• ACTIVITY: Below are records; report the number of lines among them that include the word "templates", and nothing further.

• Web page revision data:
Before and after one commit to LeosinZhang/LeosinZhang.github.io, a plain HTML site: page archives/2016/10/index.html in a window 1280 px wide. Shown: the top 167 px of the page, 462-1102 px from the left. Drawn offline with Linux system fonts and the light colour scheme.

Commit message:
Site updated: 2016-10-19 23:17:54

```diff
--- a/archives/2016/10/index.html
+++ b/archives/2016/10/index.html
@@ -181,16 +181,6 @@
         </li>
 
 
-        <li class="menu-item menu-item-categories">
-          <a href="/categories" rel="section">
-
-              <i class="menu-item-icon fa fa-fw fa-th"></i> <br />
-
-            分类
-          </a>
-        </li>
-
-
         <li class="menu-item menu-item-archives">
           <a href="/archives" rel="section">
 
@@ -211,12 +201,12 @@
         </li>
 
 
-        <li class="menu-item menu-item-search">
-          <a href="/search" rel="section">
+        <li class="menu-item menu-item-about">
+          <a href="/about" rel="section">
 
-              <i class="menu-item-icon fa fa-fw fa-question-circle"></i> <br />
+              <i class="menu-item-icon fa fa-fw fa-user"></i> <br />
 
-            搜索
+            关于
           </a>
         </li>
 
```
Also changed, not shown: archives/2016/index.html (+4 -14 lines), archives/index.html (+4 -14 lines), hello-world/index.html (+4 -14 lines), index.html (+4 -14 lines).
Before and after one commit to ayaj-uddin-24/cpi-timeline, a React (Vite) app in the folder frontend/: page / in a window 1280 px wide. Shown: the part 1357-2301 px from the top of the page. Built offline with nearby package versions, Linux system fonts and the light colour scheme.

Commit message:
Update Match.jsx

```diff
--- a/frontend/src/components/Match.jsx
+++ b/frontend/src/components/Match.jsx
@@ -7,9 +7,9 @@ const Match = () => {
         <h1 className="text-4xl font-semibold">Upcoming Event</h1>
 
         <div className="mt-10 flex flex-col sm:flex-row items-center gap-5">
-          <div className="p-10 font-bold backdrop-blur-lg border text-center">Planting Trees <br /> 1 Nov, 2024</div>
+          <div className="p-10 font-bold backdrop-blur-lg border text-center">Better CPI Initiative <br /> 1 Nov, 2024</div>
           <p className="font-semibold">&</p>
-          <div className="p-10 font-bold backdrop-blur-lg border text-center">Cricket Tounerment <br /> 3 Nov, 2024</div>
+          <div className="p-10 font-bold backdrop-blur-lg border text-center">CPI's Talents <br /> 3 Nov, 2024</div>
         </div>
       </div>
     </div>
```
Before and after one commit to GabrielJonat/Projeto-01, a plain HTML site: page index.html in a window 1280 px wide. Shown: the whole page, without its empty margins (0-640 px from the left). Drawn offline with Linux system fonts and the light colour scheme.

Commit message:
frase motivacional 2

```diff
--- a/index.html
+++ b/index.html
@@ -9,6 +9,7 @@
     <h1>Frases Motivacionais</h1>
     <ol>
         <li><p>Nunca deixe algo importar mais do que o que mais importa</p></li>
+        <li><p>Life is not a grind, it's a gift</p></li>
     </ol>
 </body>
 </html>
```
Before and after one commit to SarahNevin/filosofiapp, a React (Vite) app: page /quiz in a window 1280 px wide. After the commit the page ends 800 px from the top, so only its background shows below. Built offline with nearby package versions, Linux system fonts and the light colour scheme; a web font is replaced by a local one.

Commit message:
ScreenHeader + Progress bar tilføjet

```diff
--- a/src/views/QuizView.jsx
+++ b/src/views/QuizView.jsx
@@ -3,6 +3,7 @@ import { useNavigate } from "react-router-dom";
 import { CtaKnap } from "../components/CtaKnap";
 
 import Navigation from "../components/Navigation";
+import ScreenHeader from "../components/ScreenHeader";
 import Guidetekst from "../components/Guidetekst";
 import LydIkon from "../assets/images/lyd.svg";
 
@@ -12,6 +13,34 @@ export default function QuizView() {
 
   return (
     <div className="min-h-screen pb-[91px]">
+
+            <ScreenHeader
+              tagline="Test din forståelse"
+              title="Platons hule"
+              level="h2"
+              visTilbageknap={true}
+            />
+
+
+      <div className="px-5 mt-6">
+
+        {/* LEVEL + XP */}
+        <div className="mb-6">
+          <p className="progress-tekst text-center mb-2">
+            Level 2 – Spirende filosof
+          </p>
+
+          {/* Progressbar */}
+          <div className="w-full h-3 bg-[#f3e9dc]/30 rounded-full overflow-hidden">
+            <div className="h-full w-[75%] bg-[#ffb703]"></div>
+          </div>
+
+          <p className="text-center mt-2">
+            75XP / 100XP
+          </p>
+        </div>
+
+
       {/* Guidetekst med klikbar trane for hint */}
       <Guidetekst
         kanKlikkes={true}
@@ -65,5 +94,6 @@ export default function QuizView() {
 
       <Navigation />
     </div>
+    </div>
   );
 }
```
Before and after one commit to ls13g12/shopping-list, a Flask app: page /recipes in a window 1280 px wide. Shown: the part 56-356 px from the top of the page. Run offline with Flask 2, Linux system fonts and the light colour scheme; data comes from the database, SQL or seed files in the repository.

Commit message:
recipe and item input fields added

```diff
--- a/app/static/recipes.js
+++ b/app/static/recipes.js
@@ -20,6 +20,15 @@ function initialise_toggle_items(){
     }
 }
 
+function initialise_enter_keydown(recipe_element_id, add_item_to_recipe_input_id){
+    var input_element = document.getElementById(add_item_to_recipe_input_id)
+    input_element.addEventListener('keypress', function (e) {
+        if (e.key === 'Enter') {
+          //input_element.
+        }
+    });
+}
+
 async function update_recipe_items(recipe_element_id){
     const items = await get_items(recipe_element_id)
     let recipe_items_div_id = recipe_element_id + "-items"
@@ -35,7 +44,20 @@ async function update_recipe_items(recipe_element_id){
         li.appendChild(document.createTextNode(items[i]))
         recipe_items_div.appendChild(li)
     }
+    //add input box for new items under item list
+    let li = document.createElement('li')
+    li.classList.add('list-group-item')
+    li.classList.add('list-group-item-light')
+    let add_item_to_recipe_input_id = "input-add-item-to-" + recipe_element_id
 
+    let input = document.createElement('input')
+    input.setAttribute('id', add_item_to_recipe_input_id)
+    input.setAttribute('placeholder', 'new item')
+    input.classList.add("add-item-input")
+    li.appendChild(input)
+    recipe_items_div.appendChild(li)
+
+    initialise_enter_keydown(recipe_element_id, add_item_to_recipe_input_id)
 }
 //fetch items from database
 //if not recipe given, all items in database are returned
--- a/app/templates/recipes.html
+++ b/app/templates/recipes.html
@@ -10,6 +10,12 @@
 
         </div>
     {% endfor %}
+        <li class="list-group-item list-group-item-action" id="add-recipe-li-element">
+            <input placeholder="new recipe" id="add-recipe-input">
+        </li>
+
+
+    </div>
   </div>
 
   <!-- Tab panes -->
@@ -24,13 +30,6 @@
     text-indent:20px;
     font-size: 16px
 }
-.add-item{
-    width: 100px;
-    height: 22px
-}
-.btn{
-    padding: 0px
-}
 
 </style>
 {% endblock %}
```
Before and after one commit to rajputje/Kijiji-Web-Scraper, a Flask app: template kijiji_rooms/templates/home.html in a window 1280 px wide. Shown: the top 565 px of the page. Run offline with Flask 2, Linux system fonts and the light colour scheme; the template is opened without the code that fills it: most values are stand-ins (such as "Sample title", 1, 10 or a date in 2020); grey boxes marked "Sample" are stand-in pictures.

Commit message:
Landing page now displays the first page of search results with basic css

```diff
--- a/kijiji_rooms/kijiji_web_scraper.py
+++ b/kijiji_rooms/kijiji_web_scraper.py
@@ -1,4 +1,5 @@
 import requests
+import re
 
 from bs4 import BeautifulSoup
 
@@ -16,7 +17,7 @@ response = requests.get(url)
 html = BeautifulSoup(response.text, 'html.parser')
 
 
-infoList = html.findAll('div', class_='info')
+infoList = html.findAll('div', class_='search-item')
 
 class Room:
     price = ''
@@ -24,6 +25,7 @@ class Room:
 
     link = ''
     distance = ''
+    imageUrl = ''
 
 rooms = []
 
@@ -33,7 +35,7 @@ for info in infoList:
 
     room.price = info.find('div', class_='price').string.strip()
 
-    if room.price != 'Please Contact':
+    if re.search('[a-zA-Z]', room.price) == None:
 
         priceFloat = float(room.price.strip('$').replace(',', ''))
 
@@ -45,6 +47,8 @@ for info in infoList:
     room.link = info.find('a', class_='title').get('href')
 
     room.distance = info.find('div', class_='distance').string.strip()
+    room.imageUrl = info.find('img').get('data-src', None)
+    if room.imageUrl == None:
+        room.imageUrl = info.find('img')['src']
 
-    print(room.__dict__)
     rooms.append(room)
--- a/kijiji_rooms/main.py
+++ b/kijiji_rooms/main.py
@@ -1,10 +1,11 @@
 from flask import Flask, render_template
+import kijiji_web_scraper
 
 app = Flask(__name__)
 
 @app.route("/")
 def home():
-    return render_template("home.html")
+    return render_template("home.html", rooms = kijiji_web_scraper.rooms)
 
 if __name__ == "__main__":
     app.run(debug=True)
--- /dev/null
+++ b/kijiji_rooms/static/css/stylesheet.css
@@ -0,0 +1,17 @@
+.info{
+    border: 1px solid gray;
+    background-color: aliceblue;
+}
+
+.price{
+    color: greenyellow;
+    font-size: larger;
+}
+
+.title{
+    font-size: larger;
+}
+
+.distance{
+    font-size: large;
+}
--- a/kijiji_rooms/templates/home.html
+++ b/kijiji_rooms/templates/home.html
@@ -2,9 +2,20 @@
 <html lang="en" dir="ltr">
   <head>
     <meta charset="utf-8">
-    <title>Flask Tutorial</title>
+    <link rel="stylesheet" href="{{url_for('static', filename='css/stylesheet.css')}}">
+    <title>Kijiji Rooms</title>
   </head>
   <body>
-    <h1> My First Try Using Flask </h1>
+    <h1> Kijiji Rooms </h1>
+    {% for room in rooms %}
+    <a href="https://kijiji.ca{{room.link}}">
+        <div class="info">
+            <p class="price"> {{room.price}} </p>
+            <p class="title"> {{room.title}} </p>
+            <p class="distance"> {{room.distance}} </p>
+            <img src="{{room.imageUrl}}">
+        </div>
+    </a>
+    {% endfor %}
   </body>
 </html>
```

• WRITTEN REPLY: 5